AAHA stands for the American Animal Hospital Association. AAHA is the only veterinary hospital association in America that provides accreditation to companion animal hospitals. The accreditation process for veterinary hospitals is voluntary, that means that a veterinary clinic has to want to become AAHA accredited because they want to be the gold standard for medical care for their four-legged patients.

To become accredited takes rigor and a serious investment of time and money. There are more than 900 standards that are evaluated in person every three years.

AAHA has outlined specific protocols, checklists, and guidelines that every accredited hospital must abide by. These protocols, checklists, and guidelines describe the way to practice medicine at the highest level. To become an AAHA accredited hospital, a complete practice audit is performed by the association to evaluate everything from the practice’s medical record keeping to surgery protocols to ensure that the hospital is following these AAHA guidelines and are, in fact, practicing the highest quality of medicine.

The Humane Society of Tampa Bay Animal Hospital has been AAHA accredited for five years (since June 2014). We were the first animal hospital in Florida to receive/maintain this prestigious accreditation and only 15% of animal hospitals in the United States are AAHA accredited.

Standards

AAHA accreditation ensures accredited hospitals are using the most up-to-date technology and requires that veterinarians that work at accredited hospitals stay up-to-date with the latest developments in veterinary medicine through continuing education.

AAHA is continuously updating their standards to meet the changes and updates in veterinary medicine. To stay accredited, a veterinary hospital must pass an audit every three years to show that the practice has updated their practice protocols to meet these changes as well.

Examples

Some examples of practices that AAHA accredited animal hospitals are required to use that some non-accredited animal hospitals might not have include:

  • – Aggressive handling or restraint is prohibited
  • – An oxygen delivery system for critical patients that cannot breathe
  • – Dental X-Ray to better be able to identify and treat dental disease since 90% of dental disease is hidden below the gums
  • – Designated surgical suite
  • – Designated treatment area
  • – Pain assessment is considered part of every patient evaluated

Source: www.aaha.org

Why we decided that we wanted to become AHHA accredited?

We believe that pets are an important part of the family and if accreditation is required for human hospitals than it is just as important for veterinary hospitals.

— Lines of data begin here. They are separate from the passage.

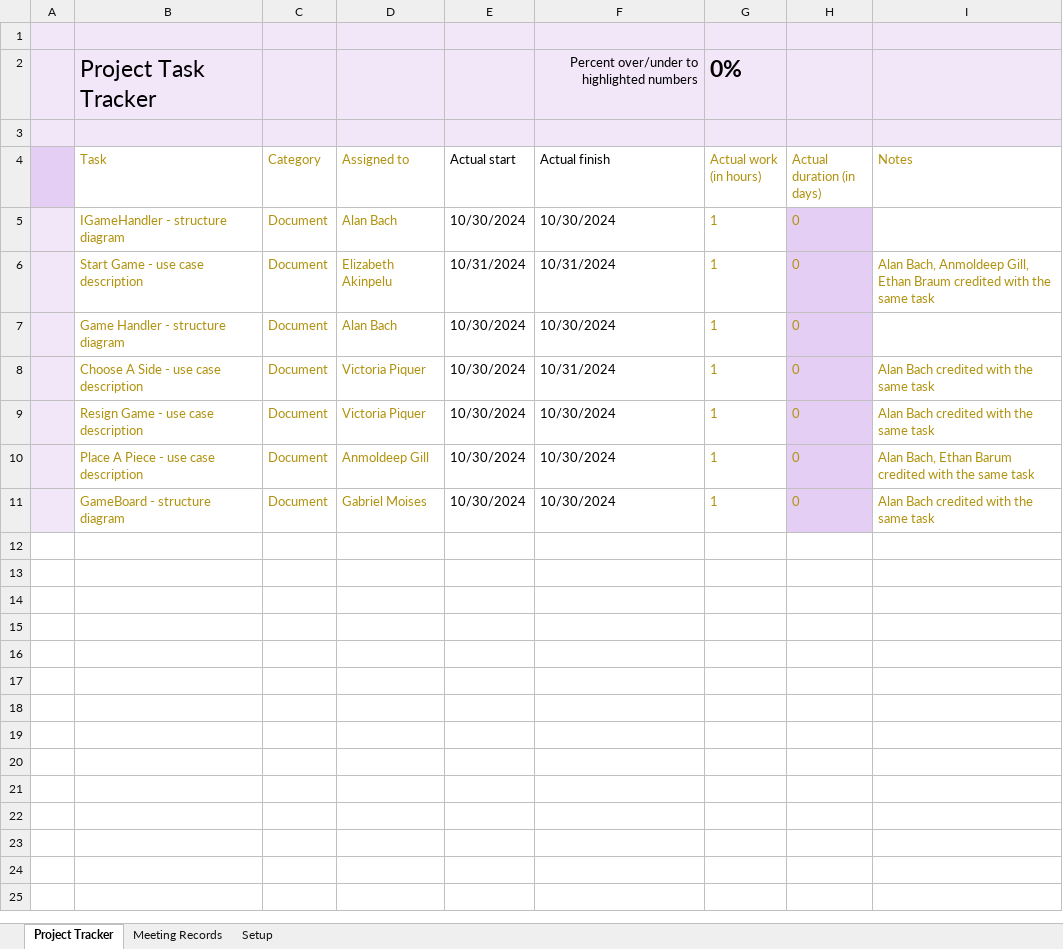
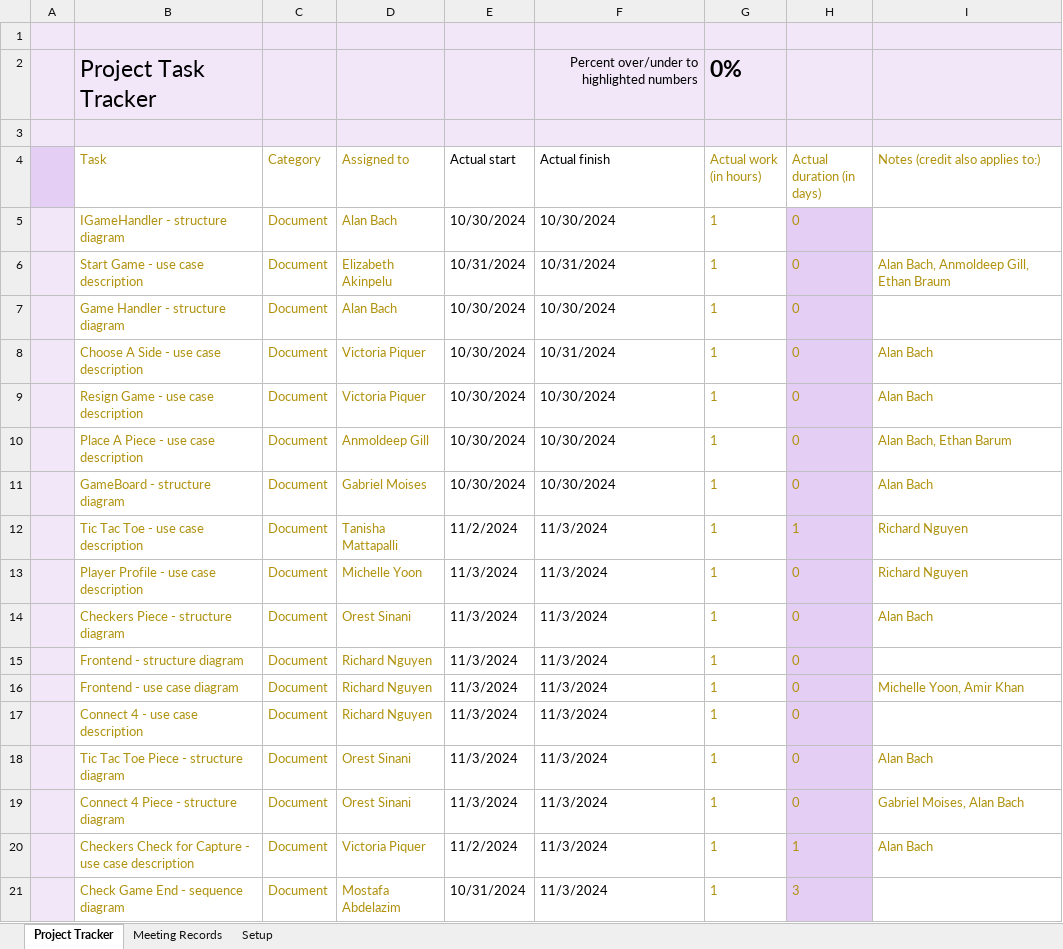
Before and after one commit to m-yoon02/Condensation, an Excel workbook: Iteration_1/Documentation/project_tracker.xlsx, sheet Project Tracker, drawn as a sheet; only a part is shown; values as stored, in another font and other column widths than the file's, no borders; charts and pictures and conditional formats and table styles not drawn; the diff covers the shown part only; the diff names each change by its address in the sheet, - before the commit and + after, or states it on an @@ line.

Commit message:
project tracker up to date

```diff
--- a/Iteration_1/Documentation/project_tracker.xlsx (sheet Project Tracker)
+++ b/Iteration_1/Documentation/project_tracker.xlsx (sheet Project Tracker)
-I4: Notes
+I4: Notes (credit also applies to:)
-I6 (Notes (credit also applies to:)): …Ethan Braum credited with the same task
+I6 (Notes (credit also applies to:)): …Ethan Braum
-I8:I9 (Notes (credit also applies to:)): Alan Bach credited with the same task
+I8:I9 (Notes (credit also applies to:)): Alan Bach
-I10 (Notes (credit also applies to:)): Alan Bach, Ethan Barum credited with the same task
+I10 (Notes (credit also applies to:)): Alan Bach, Ethan Barum
-I11 (Notes (credit also applies to:)): Alan Bach credited with the same task
+I11 (Notes (credit also applies to:)): Alan Bach
+row 12:  | Tic Tac Toe - use case description | Document | Tanisha Mattapalli | 11/2/2024 | 11/3/2024 | 1 | 1 | Richard Nguyen
+row 13:  | Player Profile - use case description | Document | Michelle Yoon | 11/3/2024 | 11/3/2024 | 1 | 0 | Richard Nguyen
+row 14:  | Checkers Piece - structure diagram | Document | Orest Sinani | 11/3/2024 | 11/3/2024 | 1 | 0 | Alan Bach
+row 15:  | Frontend - structure diagram | Document | Richard Nguyen | 11/3/2024 | 11/3/2024 | 1 | 0
+row 16:  | Frontend - use case diagram | Document | Richard Nguyen | 11/3/2024 | 11/3/2024 | 1 | 0 | Michelle Yoon, Amir Khan
+row 17:  | Connect 4 - use case description | Document | Richard Nguyen | 11/3/2024 | 11/3/2024 | 1 | 0
+row 18:  | Tic Tac Toe Piece - structure diagram | Document | Orest Sinani | 11/3/2024 | 11/3/2024 | 1 | 0 | Alan Bach
+row 19:  | Connect 4 Piece - structure diagram | Document | Orest Sinani | 11/3/2024 | 11/3/2024 | 1 | 0 | Gabriel Moises, Alan Bach
+row 20:  | Checkers Check for Capture - use case description | Document | Victoria Piquer | 11/2/2024 | 11/3/2024 | 1 | 1 | Alan Bach
+row 21:  | Check Game End - sequence diagram | Document | Mostafa Abdelazim | 10/31/2024 | 11/3/2024 | 1 | 3
```
Also changed, not shown: 13 added rows elsewhere in this sheet, sheet Meeting Records.
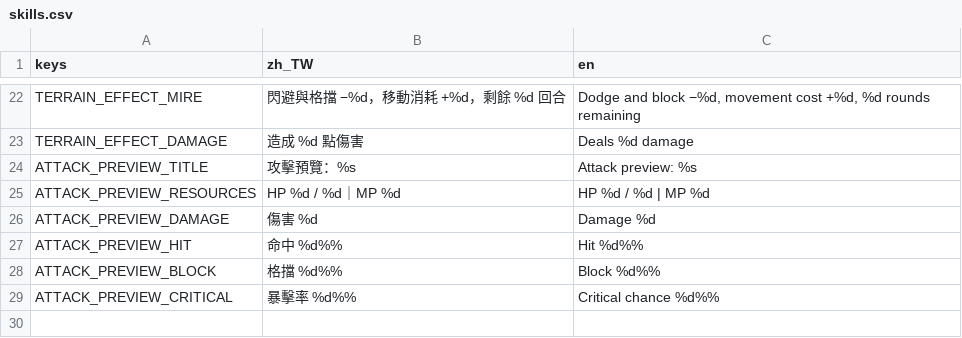
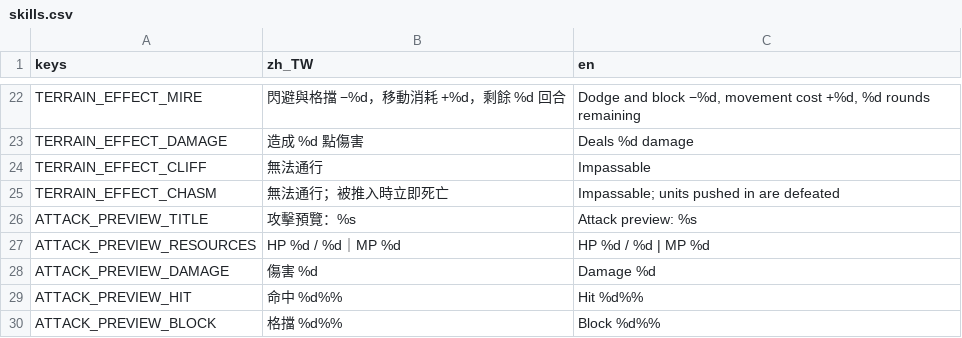
Before and after one commit to raymond-chia/tools, a CSV file: godot/translations/skills.csv, drawn as a sheet; only a part is shown, gaps mark what is left out; the shorter side is filled out with more unchanged rows; the diff names each change by its address in the sheet, - before the commit and + after, or states it on an @@ line.

```diff
--- a/godot/translations/skills.csv
+++ b/godot/translations/skills.csv
+row 24: TERRAIN_EFFECT_CLIFF | 無法通行 | Impassable
+row 25: TERRAIN_EFFECT_CHASM | 無法通行；被推入時立即死亡 | Impassable; units pushed in are defeated
```
Also changed, not shown: 7 other files.
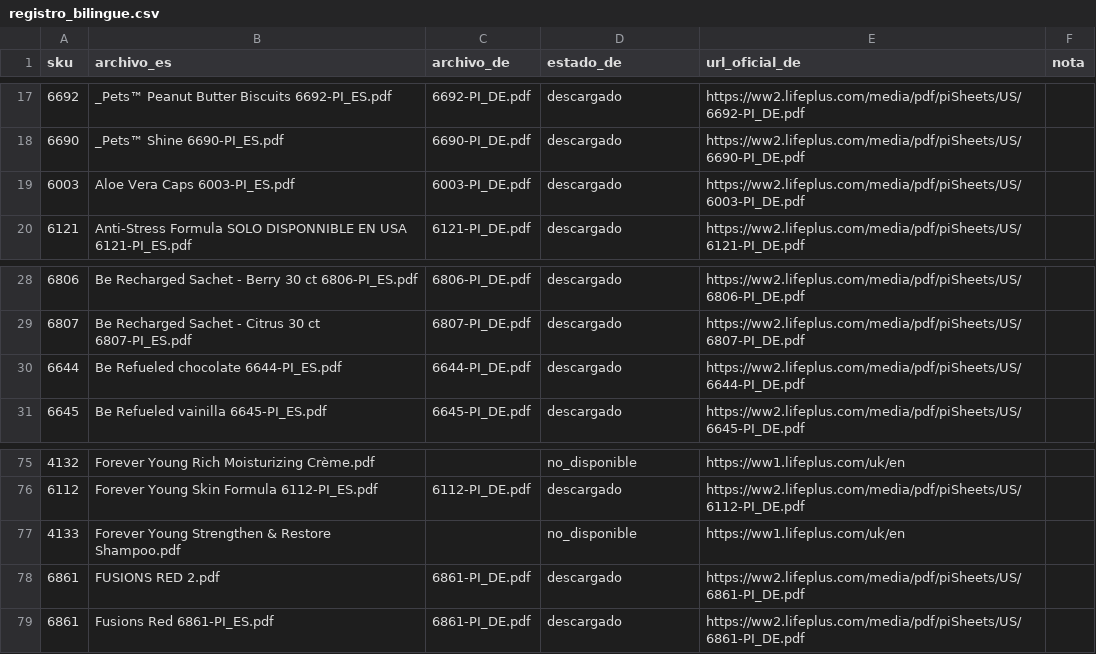
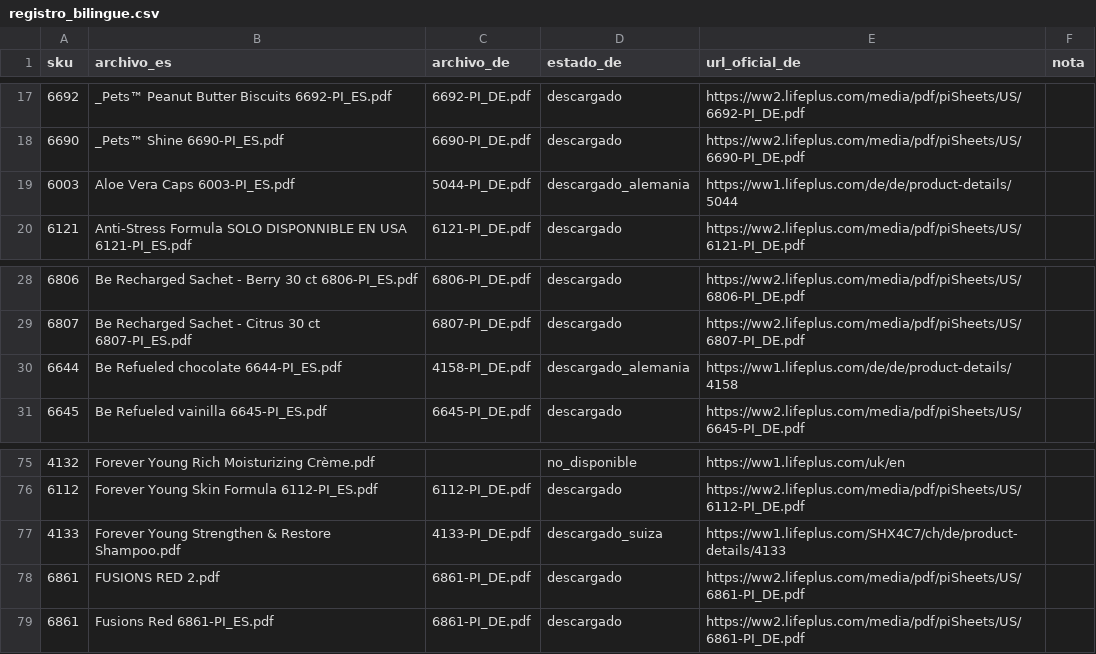
Before and after one commit to peterestelaweb/lifepluspdfch.peterestela.com, a CSV file: fichas_producto/registro_bilingue.csv, drawn as a sheet; only a part is shown, gaps mark what is left out.

Commit message:
Añadir tres fichas alemanas al catálogo

```diff
--- a/fichas_producto/registro_bilingue.csv
+++ b/fichas_producto/registro_bilingue.csv
@@ -18,3 +18,3 @@
 6690,_Pets™ Shine 6690-PI_ES.pdf,6690-PI_DE.pdf,descargado,https://ww2.lifeplus.com/media/pdf/piSheets/US/6690-PI_DE.pdf
-6003,Aloe Vera Caps 6003-PI_ES.pdf,6003-PI_DE.pdf,descargado,https://ww2.lifeplus.com/media/pdf/piSheets/US/6003-PI_DE.pdf
+6003,Aloe Vera Caps 6003-PI_ES.pdf,5044-PI_DE.pdf,descargado_alemania,https://ww1.lifeplus.com/de/de/product-details/5044
 6121,Anti-Stress Formula  SOLO DISPONNIBLE EN USA 6121-PI_ES.pdf,6121-PI_DE.pdf,descargado,https://ww2.lifeplus.com/media/pdf/piSheets/US/6121-PI_DE.pdf
@@ -29,3 +29,3 @@
 6807,Be Recharged Sachet - Citrus 30 ct 6807-PI_ES.pdf,6807-PI_DE.pdf,descargado,https://ww2.lifeplus.com/media/pdf/piSheets/US/6807-PI_DE.pdf
-6644,Be Refueled chocolate 6644-PI_ES.pdf,6644-PI_DE.pdf,descargado,https://ww2.lifeplus.com/media/pdf/piSheets/US/6644-PI_DE.pdf
+6644,Be Refueled chocolate 6644-PI_ES.pdf,4158-PI_DE.pdf,descargado_alemania,https://ww1.lifeplus.com/de/de/product-details/4158
 6645,Be Refueled vainilla 6645-PI_ES.pdf,6645-PI_DE.pdf,descargado,https://ww2.lifeplus.com/media/pdf/piSheets/US/6645-PI_DE.pdf
@@ -76,3 +76,3 @@
 6112,Forever Young Skin Formula  6112-PI_ES.pdf,6112-PI_DE.pdf,descargado,https://ww2.lifeplus.com/media/pdf/piSheets/US/6112-PI_DE.pdf
-4133,Forever Young Strengthen & Restore Shampoo.pdf,,no_disponible,https://ww1.lifeplus.com/uk/en
+4133,Forever Young Strengthen & Restore Shampoo.pdf,4133-PI_DE.pdf,descargado_suiza,https://ww1.lifeplus.com/SHX4C7/ch/de/product-details/4133
 6861,FUSIONS RED  2.pdf,6861-PI_DE.pdf,descargado,https://ww2.lifeplus.com/media/pdf/piSheets/US/6861-PI_DE.pdf
```
Also changed, not shown: 9 other files.
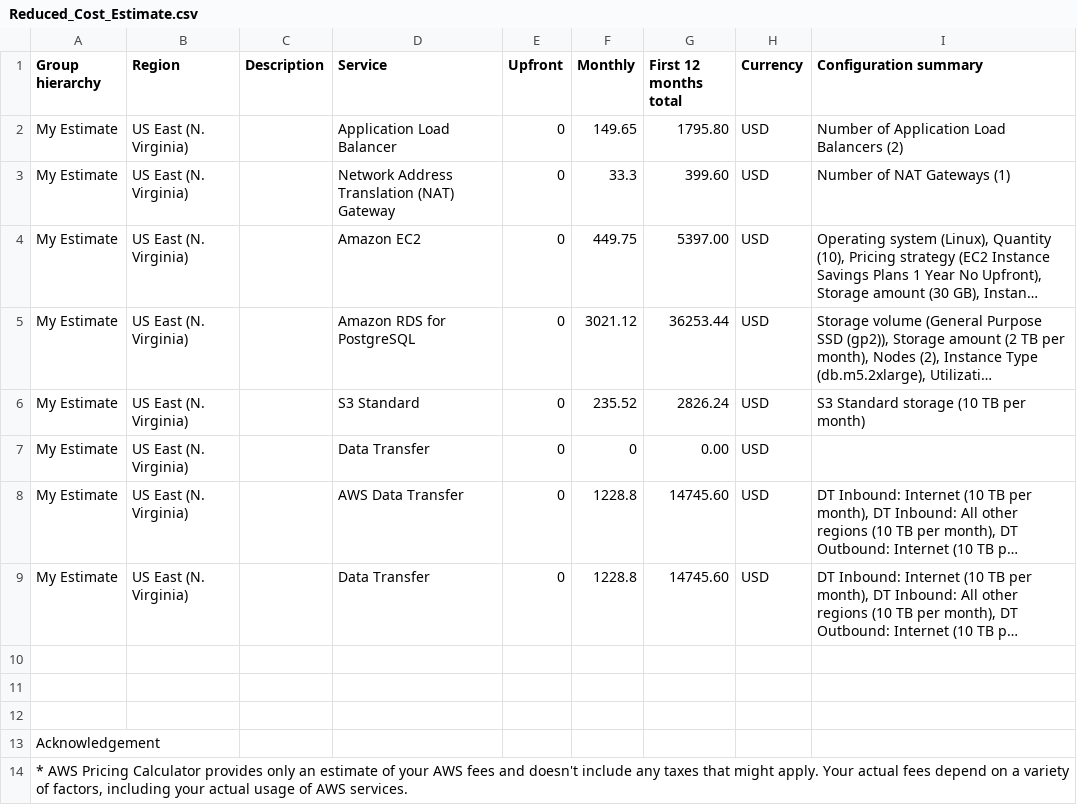
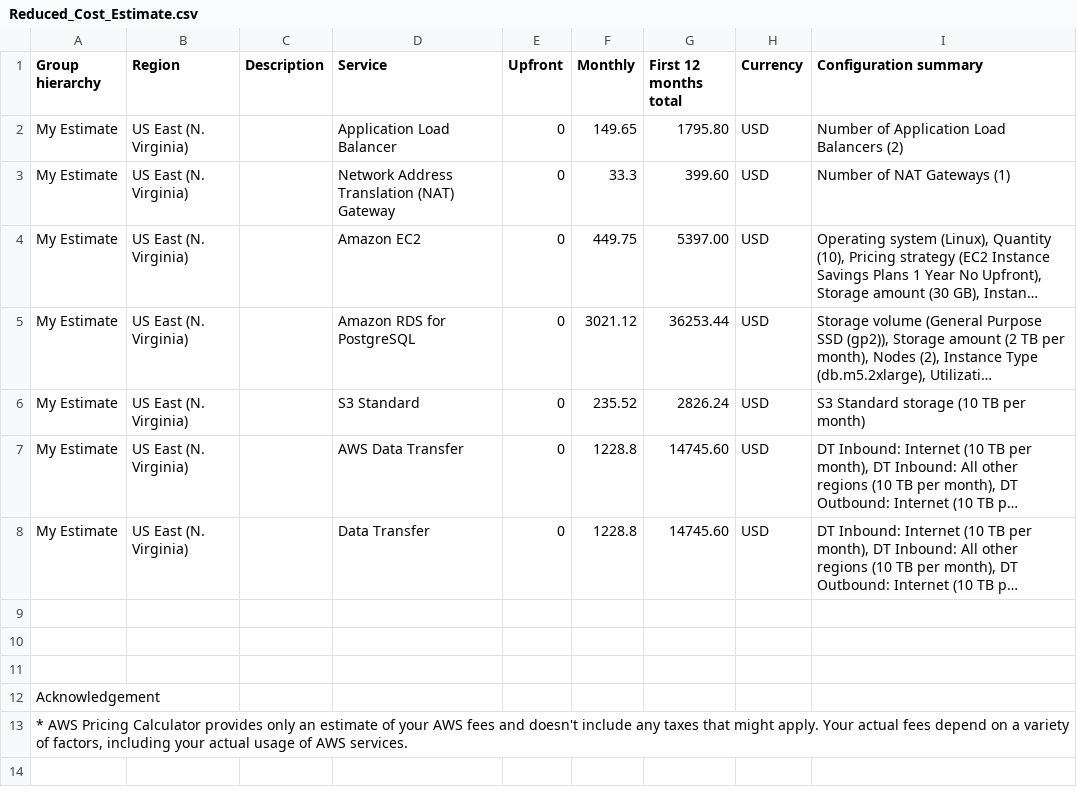
Before and after one commit to pallavibabar3/Design-Provision-and-Monitor-AWS-Infrastructure-at-Scale, a CSV file: Reduced_Cost_Estimate.csv, drawn as a sheet; long unchanged cells end in …; the diff names each change by its address in the sheet, - before the commit and + after, or states it on an @@ line.

```diff
--- a/Reduced_Cost_Estimate.csv
+++ b/Reduced_Cost_Estimate.csv
-row 7: My Estimate | US East (N. Virginia) |  | Data Transfer | 0 | 0 | 0.00 | USD
```
Also changed, not shown: 1 other file.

We wanted to give our clients a tangible way to know that they can trust that we are practicing at the highest level of medicine and feel confident that their pets are being well taken care of at our animal hospital.

In short, WE TRULY LOVE ANIMALS and want to ensure they are well cared for regardless of level of effort, time and cost.